The surname Hogsett was first found in Aberdeenshire (Gaelic: Siorrachd Obar Dheathain), a historic county, and present day Council Area of Aberdeen, located in the Grampian region of northeastern Scotland, where they held a family seat from early times and their first records appeared on the early census rolls taken by the early Kings of Scotland to determine the rate of taxation of their subjects. Hogston was recorded in Sileby, Leicestershire in the 17th century.
This web page shows only a small excerpt of our Hogsett research. Another 98 words (7 lines of text) covering the years 1224, 1296 and 1473 are included under the topic Early Hogsett History in all our PDF Extended History products and printed products wherever possible.
Scott Hogsett (b. 1972), American four-time gold medalist Paralympic wheelchair rugby player
Robert M. "Bob" Hogsett (b. 1892), American football player for the Dartmouth Big Green football team from 1911 to 1913

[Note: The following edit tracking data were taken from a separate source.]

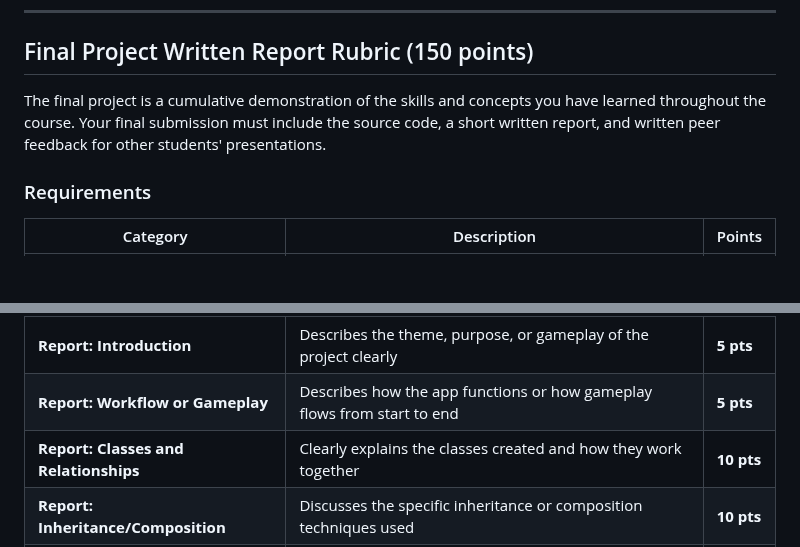
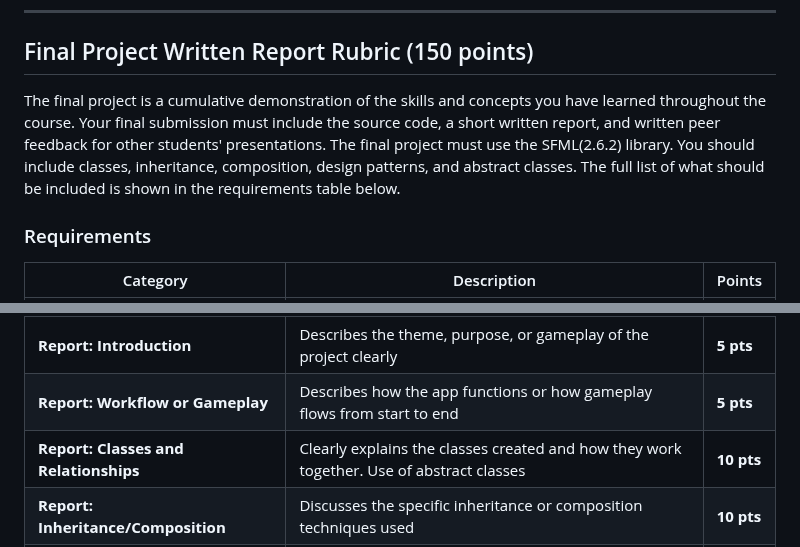
Before and after one commit to manloloy/ECE205Course, a Markdown page: Files/FinalProject&PresentationRubrics.md, 2 parts joined by grey strips. Drawn GitHub-style; blank space fills up the shorter version.

```diff
--- a/Files/FinalProject&PresentationRubrics.md
+++ b/Files/FinalProject&PresentationRubrics.md
@@ -9,7 +9,7 @@ Both are described below.
 
 ## Final Project Written Report Rubric (150 points)
 
-The final project is a cumulative demonstration of the skills and concepts you have learned throughout the course. Your final submission must include the source code, a short written report, and written peer feedback for other students' presentations.
+The final project is a cumulative demonstration of the skills and concepts you have learned throughout the course. Your final submission must include the source code, a short written report, and written peer feedback for other students' presentations. The final project must use the SFML(2.6.2) library. You should include classes, inheritance, composition, design patterns, and abstract classes. The full list of what should be included is shown in the requirements table below.
 
 ###  Requirements
 
@@ -21,7 +21,7 @@ The final project is a cumulative demonstration of the skills and concepts you h
 | **Design Patterns** | At least 4 different design patterns are implemented clearly and effectively (e.g., Singleton, Factory, Observer, etc.) | **15 pts** |
 | **Report: Introduction** | Describes the theme, purpose, or gameplay of the project clearly | **5 pts** |
 | **Report: Workflow or Gameplay** | Describes how the app functions or how gameplay flows from start to end | **5 pts** |
-| **Report: Classes and Relationships** | Clearly explains the classes created and how they work together | **10 pts** |
+| **Report: Classes and Relationships** | Clearly explains the classes created and how they work together. Use of abstract classes | **10 pts** |
 | **Report: Inheritance/Composition** | Discusses the specific inheritance or composition techniques used | **10 pts** |
 | **Report: Design Patterns** | Explains which design patterns were used, how, and why | **15 pts** |
 | **Report: Sample Code** | Each report section includes clear, commented code snippets from the project to illustrate main points | **10 pts** |
```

Joseph Hadden "Joe" Hogsett (b. 1956), American politician, 49th Mayor of Indianapolis (2016-), United States Attorney for the Southern District of Indiana (2010-2014),57th Secretary of State of Indiana (1989-1995)
Elon Chester "Chief" Hogsett (1903-2001), American Major League Baseball player for the Detroit Tigers, St. Louis Browns, and Washington Senators
Bob Hogsett (1941-1984), American basketball player who played one season in the National Basketball Association for the Detroit Pistons and the Pittsburgh Pipers
Joseph H. Hogsett, American Democrat politician, Candidate for U.S. Senator from Indiana, 1992; Candidate for U.S. Representative from Indiana 2nd District, 1994; Delegate to Democratic National Convention from Indiana, 2008 
Everett Leon Hogsett (1879-1950), American Republican politician, Chair of Cabell County Republican Party, 1928-34; Member of West Virginia State House of Delegates from Cabell County, 1929 
George James Hogsett (1820-1869), Newfoundland lawyer and politician who represented Placentia and St. Mary's from 1852 to 1861 and Harbour Main from 1865 to 1869
The motto was originally a war cry or slogan. Mottoes first began to be shown with arms in the 14th and 15th centuries, but were not in general use until the 17th century. Thus the oldest coats of arms generally do not include a motto. Mottoes seldom form part of the grant of arms: Under most heraldic authorities, a motto is an optional component of the coat of arms, and can be added to or changed at will; many families have chosen not to display a motto.
Motto: Vi et animo Motto Translation: By strength and courage.